- _What this task involves_: Type every record exactly as it appears.

-- Dataset content follows --

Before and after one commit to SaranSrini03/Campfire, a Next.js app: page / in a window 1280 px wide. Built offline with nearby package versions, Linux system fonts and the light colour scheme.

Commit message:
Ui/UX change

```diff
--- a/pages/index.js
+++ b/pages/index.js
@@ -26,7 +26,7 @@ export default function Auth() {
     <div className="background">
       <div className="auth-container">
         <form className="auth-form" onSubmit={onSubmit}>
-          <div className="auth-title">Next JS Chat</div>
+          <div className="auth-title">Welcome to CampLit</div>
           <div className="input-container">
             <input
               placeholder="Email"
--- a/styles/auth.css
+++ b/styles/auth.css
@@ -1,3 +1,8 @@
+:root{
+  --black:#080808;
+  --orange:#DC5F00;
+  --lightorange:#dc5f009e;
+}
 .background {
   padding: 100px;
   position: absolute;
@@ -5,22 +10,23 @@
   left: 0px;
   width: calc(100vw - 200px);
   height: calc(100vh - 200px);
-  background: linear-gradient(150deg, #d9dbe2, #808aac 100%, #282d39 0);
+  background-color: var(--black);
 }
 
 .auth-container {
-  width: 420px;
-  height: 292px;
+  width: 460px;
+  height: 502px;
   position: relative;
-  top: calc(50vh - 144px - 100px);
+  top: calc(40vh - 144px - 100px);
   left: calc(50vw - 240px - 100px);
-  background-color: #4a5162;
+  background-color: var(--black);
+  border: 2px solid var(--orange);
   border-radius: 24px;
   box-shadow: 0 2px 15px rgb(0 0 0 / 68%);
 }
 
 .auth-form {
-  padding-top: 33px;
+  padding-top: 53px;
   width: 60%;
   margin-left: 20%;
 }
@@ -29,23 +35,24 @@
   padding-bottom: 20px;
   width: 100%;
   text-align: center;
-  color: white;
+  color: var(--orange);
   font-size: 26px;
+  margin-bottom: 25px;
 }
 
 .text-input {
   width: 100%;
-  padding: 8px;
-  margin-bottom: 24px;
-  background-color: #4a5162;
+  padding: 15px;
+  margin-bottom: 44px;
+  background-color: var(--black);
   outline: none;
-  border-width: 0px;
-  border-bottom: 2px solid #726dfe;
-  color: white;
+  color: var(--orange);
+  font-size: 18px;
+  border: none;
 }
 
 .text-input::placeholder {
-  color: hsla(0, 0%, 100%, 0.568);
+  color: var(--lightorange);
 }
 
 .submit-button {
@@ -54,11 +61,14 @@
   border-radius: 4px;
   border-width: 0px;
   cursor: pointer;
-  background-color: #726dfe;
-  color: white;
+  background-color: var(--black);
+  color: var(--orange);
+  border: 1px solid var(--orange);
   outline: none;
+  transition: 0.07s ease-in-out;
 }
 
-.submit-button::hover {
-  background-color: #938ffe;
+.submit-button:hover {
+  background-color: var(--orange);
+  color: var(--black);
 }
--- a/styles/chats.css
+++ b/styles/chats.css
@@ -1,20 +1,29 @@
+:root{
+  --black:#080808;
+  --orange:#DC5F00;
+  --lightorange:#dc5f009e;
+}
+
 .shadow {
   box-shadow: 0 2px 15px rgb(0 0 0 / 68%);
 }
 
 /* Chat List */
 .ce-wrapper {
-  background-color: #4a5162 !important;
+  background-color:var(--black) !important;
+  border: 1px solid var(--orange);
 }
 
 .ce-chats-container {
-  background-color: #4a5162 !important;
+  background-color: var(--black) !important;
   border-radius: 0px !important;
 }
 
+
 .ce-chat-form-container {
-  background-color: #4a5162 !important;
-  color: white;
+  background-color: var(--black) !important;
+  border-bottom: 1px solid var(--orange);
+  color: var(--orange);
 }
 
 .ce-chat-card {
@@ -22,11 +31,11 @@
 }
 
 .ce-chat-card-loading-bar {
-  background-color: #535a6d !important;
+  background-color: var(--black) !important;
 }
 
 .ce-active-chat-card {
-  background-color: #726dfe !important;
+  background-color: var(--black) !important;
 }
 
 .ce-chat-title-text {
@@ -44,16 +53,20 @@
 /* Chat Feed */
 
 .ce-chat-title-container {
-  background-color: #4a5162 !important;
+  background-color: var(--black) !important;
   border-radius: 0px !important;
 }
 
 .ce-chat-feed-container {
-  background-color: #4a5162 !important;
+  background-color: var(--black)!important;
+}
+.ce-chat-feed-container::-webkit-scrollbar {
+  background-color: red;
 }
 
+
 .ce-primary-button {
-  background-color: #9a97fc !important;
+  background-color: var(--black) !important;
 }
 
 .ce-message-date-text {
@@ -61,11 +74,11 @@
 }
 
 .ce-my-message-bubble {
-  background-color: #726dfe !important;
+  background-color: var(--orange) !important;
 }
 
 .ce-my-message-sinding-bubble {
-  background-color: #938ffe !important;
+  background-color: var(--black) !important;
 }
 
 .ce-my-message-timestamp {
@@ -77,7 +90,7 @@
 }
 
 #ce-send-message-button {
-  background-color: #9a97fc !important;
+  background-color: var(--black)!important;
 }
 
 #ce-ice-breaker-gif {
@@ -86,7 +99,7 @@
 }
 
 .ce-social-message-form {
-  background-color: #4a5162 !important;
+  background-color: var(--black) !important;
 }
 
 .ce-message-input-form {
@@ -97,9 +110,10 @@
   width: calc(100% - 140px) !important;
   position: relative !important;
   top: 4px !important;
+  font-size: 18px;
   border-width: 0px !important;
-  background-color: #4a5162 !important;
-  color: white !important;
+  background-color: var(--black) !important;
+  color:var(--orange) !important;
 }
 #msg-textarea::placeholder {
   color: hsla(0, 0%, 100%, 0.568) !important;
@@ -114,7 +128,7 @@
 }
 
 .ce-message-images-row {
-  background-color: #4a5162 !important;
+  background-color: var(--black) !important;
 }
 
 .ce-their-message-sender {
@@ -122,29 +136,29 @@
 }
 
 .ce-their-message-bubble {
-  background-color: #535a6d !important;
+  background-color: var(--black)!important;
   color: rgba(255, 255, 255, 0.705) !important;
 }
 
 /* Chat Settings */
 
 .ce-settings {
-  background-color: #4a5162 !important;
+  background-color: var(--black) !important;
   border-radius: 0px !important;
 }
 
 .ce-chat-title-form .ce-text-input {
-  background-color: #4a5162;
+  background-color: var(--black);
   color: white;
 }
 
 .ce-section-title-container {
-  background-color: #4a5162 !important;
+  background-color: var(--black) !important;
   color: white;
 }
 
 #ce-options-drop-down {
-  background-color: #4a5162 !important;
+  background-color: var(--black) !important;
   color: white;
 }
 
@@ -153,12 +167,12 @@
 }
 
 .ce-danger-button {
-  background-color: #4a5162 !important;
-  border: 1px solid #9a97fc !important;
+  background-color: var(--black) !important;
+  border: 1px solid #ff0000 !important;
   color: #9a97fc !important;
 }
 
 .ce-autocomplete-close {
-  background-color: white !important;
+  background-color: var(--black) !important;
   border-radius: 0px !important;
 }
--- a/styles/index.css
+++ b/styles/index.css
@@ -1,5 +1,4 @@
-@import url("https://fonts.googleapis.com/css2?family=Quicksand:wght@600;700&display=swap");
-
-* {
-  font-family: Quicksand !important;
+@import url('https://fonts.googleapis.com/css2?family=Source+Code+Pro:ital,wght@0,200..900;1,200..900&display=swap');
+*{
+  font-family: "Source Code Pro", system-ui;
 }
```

-- Dataset content concluded --

- _Answer section_:
Before and after one commit to SaranSrini03/Campfire, a Next.js app: page / in a window 1280 px wide. Built offline with nearby package versions, Linux system fonts and the light colour scheme.

Commit message:
Ui/UX change

```diff
--- a/pages/index.js
+++ b/pages/index.js
@@ -26,7 +26,7 @@ export default function Auth() {
     <div className="background">
       <div className="auth-container">
         <form className="auth-form" onSubmit={onSubmit}>
-          <div className="auth-title">Next JS Chat</div>
+          <div className="auth-title">Welcome to CampLit</div>
           <div className="input-container">
             <input
               placeholder="Email"
--- a/styles/auth.css
+++ b/styles/auth.css
@@ -1,3 +1,8 @@
+:root{
+  --black:#080808;
+  --orange:#DC5F00;
+  --lightorange:#dc5f009e;
+}
 .background {
   padding: 100px;
   position: absolute;
@@ -5,22 +10,23 @@
   left: 0px;
   width: calc(100vw - 200px);
   height: calc(100vh - 200px);
-  background: linear-gradient(150deg, #d9dbe2, #808aac 100%, #282d39 0);
+  background-color: var(--black);
 }
 
 .auth-container {
-  width: 420px;
-  height: 292px;
+  width: 460px;
+  height: 502px;
   position: relative;
-  top: calc(50vh - 144px - 100px);
+  top: calc(40vh - 144px - 100px);
   left: calc(50vw - 240px - 100px);
-  background-color: #4a5162;
+  background-color: var(--black);
+  border: 2px solid var(--orange);
   border-radius: 24px;
   box-shadow: 0 2px 15px rgb(0 0 0 / 68%);
 }
 
 .auth-form {
-  padding-top: 33px;
+  padding-top: 53px;
   width: 60%;
   margin-left: 20%;
 }
@@ -29,23 +35,24 @@
   padding-bottom: 20px;
   width: 100%;
   text-align: center;
-  color: white;
+  color: var(--orange);
   font-size: 26px;
+  margin-bottom: 25px;
 }
 
 .text-input {
   width: 100%;
-  padding: 8px;
-  margin-bottom: 24px;
-  background-color: #4a5162;
+  padding: 15px;
+  margin-bottom: 44px;
+  background-color: var(--black);
   outline: none;
-  border-width: 0px;
-  border-bottom: 2px solid #726dfe;
-  color: white;
+  color: var(--orange);
+  font-size: 18px;
+  border: none;
 }
 
 .text-input::placeholder {
-  color: hsla(0, 0%, 100%, 0.568);
+  color: var(--lightorange);
 }
 
 .submit-button {
@@ -54,11 +61,14 @@
   border-radius: 4px;
   border-width: 0px;
   cursor: pointer;
-  background-color: #726dfe;
-  color: white;
+  background-color: var(--black);
+  color: var(--orange);
+  border: 1px solid var(--orange);
   outline: none;
+  transition: 0.07s ease-in-out;
 }
 
-.submit-button::hover {
-  background-color: #938ffe;
+.submit-button:hover {
+  background-color: var(--orange);
+  color: var(--black);
 }
--- a/styles/chats.css
+++ b/styles/chats.css
@@ -1,20 +1,29 @@
+:root{
+  --black:#080808;
+  --orange:#DC5F00;
+  --lightorange:#dc5f009e;
+}
+
 .shadow {
   box-shadow: 0 2px 15px rgb(0 0 0 / 68%);
 }
 
 /* Chat List */
 .ce-wrapper {
-  background-color: #4a5162 !important;
+  background-color:var(--black) !important;
+  border: 1px solid var(--orange);
 }
 
 .ce-chats-container {
-  background-color: #4a5162 !important;
+  background-color: var(--black) !important;
   border-radius: 0px !important;
 }
 
+
 .ce-chat-form-container {
-  background-color: #4a5162 !important;
-  color: white;
+  background-color: var(--black) !important;
+  border-bottom: 1px solid var(--orange);
+  color: var(--orange);
 }
 
 .ce-chat-card {
@@ -22,11 +31,11 @@
 }
 
 .ce-chat-card-loading-bar {
-  background-color: #535a6d !important;
+  background-color: var(--black) !important;
 }
 
 .ce-active-chat-card {
-  background-color: #726dfe !important;
+  background-color: var(--black) !important;
 }
 
 .ce-chat-title-text {
@@ -44,16 +53,20 @@
 /* Chat Feed */
 
 .ce-chat-title-container {
-  background-color: #4a5162 !important;
+  background-color: var(--black) !important;
   border-radius: 0px !important;
 }
 
 .ce-chat-feed-container {
-  background-color: #4a5162 !important;
+  background-color: var(--black)!important;
+}
+.ce-chat-feed-container::-webkit-scrollbar {
+  background-color: red;
 }
 
+
 .ce-primary-button {
-  background-color: #9a97fc !important;
+  background-color: var(--black) !important;
 }
 
 .ce-message-date-text {
@@ -61,11 +74,11 @@
 }
 
 .ce-my-message-bubble {
-  background-color: #726dfe !important;
+  background-color: var(--orange) !important;
 }
 
 .ce-my-message-sinding-bubble {
-  background-color: #938ffe !important;
+  background-color: var(--black) !important;
 }
 
 .ce-my-message-timestamp {
@@ -77,7 +90,7 @@
 }
 
 #ce-send-message-button {
-  background-color: #9a97fc !important;
+  background-color: var(--black)!important;
 }
 
 #ce-ice-breaker-gif {
@@ -86,7 +99,7 @@
 }
 
 .ce-social-message-form {
-  background-color: #4a5162 !important;
+  background-color: var(--black) !important;
 }
 
 .ce-message-input-form {
@@ -97,9 +110,10 @@
   width: calc(100% - 140px) !important;
   position: relative !important;
   top: 4px !important;
+  font-size: 18px;
   border-width: 0px !important;
-  background-color: #4a5162 !important;
-  color: white !important;
+  background-color: var(--black) !important;
+  color:var(--orange) !important;
 }
 #msg-textarea::placeholder {
   color: hsla(0, 0%, 100%, 0.568) !important;
@@ -114,7 +128,7 @@
 }
 
 .ce-message-images-row {
-  background-color: #4a5162 !important;
+  background-color: var(--black) !important;
 }
 
 .ce-their-message-sender {
@@ -122,29 +136,29 @@
 }
 
 .ce-their-message-bubble {
-  background-color: #535a6d !important;
+  background-color: var(--black)!important;
   color: rgba(255, 255, 255, 0.705) !important;
 }
 
 /* Chat Settings */
 
 .ce-settings {
-  background-color: #4a5162 !important;
+  background-color: var(--black) !important;
   border-radius: 0px !important;
 }
 
 .ce-chat-title-form .ce-text-input {
-  background-color: #4a5162;
+  background-color: var(--black);
   color: white;
 }
 
 .ce-section-title-container {
-  background-color: #4a5162 !important;
+  background-color: var(--black) !important;
   color: white;
 }
 
 #ce-options-drop-down {
-  background-color: #4a5162 !important;
+  background-color: var(--black) !important;
   color: white;
 }
 
@@ -153,12 +167,12 @@
 }
 
 .ce-danger-button {
-  background-color: #4a5162 !important;
-  border: 1px solid #9a97fc !important;
+  background-color: var(--black) !important;
+  border: 1px solid #ff0000 !important;
   color: #9a97fc !important;
 }
 
 .ce-autocomplete-close {
-  background-color: white !important;
+  background-color: var(--black) !important;
   border-radius: 0px !important;
 }
--- a/styles/index.css
+++ b/styles/index.css
@@ -1,5 +1,4 @@
-@import url("https://fonts.googleapis.com/css2?family=Quicksand:wght@600;700&display=swap");
-
-* {
-  font-family: Quicksand !important;
+@import url('https://fonts.googleapis.com/css2?family=Source+Code+Pro:ital,wght@0,200..900;1,200..900&display=swap');
+*{
+  font-family: "Source Code Pro", system-ui;
 }
```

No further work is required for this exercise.